*** Opening SUPPLIED INFORMATION ***
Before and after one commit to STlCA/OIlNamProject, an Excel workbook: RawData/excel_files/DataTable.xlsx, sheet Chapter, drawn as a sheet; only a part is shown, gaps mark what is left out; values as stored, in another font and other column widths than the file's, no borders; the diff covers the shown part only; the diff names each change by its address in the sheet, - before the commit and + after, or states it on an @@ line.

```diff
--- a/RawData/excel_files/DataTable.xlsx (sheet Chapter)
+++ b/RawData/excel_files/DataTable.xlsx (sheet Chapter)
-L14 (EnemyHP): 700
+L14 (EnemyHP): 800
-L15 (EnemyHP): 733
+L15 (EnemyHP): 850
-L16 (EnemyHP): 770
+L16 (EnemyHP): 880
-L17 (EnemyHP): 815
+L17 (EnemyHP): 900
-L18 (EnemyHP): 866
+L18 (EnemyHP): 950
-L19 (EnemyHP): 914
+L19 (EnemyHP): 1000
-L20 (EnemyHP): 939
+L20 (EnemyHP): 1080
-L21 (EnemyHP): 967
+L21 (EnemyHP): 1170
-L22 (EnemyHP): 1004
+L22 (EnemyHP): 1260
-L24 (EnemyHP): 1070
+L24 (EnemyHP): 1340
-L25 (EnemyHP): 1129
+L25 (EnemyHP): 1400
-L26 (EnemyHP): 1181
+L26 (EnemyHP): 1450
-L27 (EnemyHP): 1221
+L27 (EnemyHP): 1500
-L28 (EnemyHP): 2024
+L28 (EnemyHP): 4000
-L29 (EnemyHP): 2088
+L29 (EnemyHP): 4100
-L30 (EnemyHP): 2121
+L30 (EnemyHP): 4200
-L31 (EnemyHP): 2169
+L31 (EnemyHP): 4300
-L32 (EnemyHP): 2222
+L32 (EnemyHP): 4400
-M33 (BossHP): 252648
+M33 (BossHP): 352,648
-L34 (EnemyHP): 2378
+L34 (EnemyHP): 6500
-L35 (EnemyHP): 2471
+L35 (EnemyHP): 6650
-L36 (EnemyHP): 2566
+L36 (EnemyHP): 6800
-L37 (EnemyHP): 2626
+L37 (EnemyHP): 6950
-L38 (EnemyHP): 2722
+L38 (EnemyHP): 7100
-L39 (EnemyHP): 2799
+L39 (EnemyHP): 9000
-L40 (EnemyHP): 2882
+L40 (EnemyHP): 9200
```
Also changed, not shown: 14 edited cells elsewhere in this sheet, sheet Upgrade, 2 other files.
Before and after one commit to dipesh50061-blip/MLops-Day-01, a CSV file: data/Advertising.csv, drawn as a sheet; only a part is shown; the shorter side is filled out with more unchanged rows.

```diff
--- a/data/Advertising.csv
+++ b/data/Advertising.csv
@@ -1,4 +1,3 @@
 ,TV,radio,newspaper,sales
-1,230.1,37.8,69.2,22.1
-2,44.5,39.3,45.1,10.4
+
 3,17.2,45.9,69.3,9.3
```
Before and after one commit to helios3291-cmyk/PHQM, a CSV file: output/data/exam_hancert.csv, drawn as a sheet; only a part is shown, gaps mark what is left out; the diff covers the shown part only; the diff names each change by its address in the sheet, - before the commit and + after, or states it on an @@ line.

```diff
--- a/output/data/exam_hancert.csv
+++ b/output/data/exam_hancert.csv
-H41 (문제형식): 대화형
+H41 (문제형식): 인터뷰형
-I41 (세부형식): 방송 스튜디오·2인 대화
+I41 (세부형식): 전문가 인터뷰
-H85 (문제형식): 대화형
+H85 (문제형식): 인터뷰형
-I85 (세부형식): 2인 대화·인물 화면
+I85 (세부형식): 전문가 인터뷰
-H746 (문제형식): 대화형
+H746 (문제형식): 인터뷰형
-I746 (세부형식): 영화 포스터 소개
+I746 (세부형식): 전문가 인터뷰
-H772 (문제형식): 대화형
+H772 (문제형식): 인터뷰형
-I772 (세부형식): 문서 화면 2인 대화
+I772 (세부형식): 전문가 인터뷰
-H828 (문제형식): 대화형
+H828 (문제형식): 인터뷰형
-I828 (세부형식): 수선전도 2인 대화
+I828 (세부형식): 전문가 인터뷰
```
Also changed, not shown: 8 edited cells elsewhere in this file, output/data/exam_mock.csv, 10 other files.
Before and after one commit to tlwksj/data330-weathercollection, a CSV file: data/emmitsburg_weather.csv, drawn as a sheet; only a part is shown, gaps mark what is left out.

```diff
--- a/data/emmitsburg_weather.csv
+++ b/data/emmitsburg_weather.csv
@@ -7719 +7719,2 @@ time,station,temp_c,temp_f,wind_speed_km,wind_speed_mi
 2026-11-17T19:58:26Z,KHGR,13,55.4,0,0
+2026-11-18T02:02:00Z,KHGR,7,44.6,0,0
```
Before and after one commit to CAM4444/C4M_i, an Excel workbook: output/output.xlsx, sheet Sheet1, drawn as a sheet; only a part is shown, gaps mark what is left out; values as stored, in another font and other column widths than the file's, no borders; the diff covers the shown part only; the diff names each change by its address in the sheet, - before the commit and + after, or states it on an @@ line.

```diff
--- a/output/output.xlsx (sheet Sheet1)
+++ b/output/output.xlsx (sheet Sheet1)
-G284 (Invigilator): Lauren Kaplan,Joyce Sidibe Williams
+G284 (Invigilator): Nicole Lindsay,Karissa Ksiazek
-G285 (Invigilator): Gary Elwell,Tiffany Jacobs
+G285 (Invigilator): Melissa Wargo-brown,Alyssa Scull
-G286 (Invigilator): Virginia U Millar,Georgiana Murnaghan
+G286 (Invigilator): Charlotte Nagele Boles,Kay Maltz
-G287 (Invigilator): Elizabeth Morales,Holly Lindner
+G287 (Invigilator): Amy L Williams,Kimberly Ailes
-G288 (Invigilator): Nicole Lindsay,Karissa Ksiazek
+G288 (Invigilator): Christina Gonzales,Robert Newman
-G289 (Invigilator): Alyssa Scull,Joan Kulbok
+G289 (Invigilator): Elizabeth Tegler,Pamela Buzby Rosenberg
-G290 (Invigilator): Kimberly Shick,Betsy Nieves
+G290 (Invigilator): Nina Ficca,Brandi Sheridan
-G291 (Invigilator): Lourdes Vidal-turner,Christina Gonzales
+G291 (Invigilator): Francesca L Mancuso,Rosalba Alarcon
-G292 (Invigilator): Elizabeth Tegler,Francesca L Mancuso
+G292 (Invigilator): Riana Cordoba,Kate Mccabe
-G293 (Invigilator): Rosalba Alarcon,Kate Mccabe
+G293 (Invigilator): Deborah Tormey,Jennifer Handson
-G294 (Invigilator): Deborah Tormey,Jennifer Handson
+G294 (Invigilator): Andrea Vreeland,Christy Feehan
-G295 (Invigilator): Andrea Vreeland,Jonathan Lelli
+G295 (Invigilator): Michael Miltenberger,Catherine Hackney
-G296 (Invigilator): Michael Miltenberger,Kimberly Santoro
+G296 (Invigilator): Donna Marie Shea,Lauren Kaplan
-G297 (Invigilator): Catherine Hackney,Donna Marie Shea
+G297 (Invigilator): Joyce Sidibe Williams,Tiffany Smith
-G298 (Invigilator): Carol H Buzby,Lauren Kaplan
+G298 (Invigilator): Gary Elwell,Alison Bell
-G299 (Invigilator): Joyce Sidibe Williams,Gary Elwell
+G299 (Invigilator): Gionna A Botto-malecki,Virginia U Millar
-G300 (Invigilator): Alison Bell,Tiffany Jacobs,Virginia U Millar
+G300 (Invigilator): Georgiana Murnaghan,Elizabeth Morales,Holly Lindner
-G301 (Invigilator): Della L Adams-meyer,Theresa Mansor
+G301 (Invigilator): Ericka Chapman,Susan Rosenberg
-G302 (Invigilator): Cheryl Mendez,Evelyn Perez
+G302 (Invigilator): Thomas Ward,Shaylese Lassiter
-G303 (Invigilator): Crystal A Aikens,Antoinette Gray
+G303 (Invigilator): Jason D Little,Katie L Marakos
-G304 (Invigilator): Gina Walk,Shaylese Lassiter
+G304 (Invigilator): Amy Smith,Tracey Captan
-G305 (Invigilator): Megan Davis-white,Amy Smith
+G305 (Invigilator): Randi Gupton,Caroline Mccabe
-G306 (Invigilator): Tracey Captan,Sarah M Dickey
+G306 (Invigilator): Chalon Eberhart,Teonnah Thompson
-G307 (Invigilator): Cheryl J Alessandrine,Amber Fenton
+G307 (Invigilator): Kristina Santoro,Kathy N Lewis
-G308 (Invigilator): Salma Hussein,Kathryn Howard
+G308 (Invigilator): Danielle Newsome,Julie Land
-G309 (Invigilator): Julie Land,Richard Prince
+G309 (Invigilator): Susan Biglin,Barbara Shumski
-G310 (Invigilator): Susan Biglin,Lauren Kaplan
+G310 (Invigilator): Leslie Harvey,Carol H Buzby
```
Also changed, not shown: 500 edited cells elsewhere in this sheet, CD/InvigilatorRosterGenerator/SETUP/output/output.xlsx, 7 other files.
*** Closing SUPPLIED INFORMATION ***
- _EXERCISE_
Which of the lines above include the word "인터뷰형"? Copy each of them.

- _WRITTEN REPLY_
+H41 (문제형식): 인터뷰형
+H85 (문제형식): 인터뷰형
+H746 (문제형식): 인터뷰형
+H772 (문제형식): 인터뷰형
+H828 (문제형식): 인터뷰형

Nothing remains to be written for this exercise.